“When I first started at CDC about two months ago, I made a promise to you. I would tell you the truth even if it was not the news you wanted,” CDC Director Rochelle Walensky said.
“Now is one of those times when I have to share the truth and I have to hope and trust you will listen. I’m gonna pause here, I’m gonna lose the script and I’m gonna reflect on the recurring feeling I have of impending doom,” the CDC director said. “We have so much to look forward to, so much promise and potential of where we are and so much reason for hope, but right now I’m scared.”
The Food and Drug Administration has approved the Moderna vaccine, the Pfizer vaccine and the Johnson & Johnson vaccine. President Joe Biden said March 2 that the U.S. is set to have vaccines available for all American adults by May 31.
The U.S. has nearly 550,000 reported COVID-19 deaths and over 30 million reported cases as of Monday at 11:27 a.m., according to data from Johns Hopkins University.
As of March 24, daily cases organized as a weekly average rose 6.7% compared to the previous week, according to a CDC post updated March 26. Daily hospitalizations went up 0.1% compared to the week before.
Walensky empathized with the physician who is “the last person to touch someone else’s loved one because their loved one couldn’t be there.” Walensky said she understands the concern about having “the resources to take care of the patients in front of you.”

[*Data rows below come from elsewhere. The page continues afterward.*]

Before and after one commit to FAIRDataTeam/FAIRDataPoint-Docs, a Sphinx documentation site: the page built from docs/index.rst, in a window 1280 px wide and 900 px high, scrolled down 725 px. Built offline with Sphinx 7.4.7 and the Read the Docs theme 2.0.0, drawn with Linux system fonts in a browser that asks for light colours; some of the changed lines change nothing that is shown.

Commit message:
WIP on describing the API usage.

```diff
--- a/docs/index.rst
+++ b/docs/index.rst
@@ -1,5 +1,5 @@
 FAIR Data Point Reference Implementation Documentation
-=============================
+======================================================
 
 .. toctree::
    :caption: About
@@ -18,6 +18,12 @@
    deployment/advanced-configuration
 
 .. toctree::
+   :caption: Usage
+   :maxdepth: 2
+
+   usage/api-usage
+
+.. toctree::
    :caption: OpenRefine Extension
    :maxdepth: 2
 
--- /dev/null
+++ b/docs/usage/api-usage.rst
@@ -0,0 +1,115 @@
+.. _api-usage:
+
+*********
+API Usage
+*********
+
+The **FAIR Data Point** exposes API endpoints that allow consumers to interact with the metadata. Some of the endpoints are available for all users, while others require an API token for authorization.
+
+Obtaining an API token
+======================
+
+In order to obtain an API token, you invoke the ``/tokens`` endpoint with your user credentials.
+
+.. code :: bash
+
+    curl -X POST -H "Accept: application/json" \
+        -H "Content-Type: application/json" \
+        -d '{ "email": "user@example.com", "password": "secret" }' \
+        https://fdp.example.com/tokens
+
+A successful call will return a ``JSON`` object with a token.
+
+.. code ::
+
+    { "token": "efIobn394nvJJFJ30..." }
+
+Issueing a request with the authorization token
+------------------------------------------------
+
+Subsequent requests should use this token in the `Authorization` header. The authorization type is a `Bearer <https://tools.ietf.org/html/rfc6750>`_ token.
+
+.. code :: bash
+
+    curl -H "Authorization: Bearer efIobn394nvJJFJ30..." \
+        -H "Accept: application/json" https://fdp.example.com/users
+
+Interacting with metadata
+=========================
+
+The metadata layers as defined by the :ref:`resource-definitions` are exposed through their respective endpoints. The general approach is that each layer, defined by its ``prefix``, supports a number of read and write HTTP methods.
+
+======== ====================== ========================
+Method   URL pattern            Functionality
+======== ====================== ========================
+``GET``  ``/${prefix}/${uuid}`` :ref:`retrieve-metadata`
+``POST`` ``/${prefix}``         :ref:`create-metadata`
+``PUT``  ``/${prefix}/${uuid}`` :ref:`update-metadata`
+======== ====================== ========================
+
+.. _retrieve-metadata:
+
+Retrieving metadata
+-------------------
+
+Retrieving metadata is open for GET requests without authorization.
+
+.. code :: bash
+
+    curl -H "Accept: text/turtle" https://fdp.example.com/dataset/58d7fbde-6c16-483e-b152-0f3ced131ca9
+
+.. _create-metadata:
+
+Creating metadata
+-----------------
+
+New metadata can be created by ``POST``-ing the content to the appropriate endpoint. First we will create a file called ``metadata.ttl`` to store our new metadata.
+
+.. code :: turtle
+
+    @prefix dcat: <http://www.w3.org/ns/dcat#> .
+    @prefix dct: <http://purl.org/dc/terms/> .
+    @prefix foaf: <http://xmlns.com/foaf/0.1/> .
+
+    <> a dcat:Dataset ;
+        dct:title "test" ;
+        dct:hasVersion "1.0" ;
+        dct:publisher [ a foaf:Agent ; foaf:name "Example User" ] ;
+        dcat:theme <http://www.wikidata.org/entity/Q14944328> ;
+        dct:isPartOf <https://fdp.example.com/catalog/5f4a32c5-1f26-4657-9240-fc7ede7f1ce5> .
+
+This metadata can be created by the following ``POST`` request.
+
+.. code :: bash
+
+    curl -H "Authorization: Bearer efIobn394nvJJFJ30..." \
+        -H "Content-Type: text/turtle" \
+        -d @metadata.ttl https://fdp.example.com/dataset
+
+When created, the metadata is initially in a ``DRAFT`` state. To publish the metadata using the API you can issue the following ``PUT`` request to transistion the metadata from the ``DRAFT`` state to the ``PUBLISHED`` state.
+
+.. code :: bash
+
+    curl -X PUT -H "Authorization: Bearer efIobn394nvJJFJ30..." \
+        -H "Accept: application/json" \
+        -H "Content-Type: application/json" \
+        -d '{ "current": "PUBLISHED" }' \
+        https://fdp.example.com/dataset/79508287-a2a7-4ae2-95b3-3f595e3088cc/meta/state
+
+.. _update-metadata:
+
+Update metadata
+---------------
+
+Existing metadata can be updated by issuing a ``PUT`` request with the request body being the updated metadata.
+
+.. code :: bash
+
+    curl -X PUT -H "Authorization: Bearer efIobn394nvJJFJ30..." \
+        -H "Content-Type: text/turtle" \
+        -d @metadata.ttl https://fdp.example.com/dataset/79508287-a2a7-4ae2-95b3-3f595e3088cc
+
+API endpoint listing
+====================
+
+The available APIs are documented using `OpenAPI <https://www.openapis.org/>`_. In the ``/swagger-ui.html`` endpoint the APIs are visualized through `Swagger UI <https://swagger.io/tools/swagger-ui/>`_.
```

The CDC director further empathized with “that feeling of nausea when you read the crisis standards of care and you wonder whether there are gonna be enough ventilators to go around and who’s gonna make that choice.”
“I know what it is like to pull up to your hospital everyday and see the extra morgue sitting outside,” Walensky said. “I didn’t know at the time when it would stop, we didn’t have the science to tell us. We were just scared. We have come such a long way, three historic scientific breakthrough vaccines and we are rolling ’em out so very fast.”
“So I’m speaking today not necessarily as your CDC director and not only as your CDC director, but as a wife, as a mother, as a daughter to ask you to just please hold on a little while longer,” Walensky said. “I so badly want to be done. I know you all so badly want to be done. We are just almost there, but not quite yet.”
Walensky asked people not to give up and to receive the vaccine when permitted “so that all of those people that we all love will still be here when this pandemic ends.”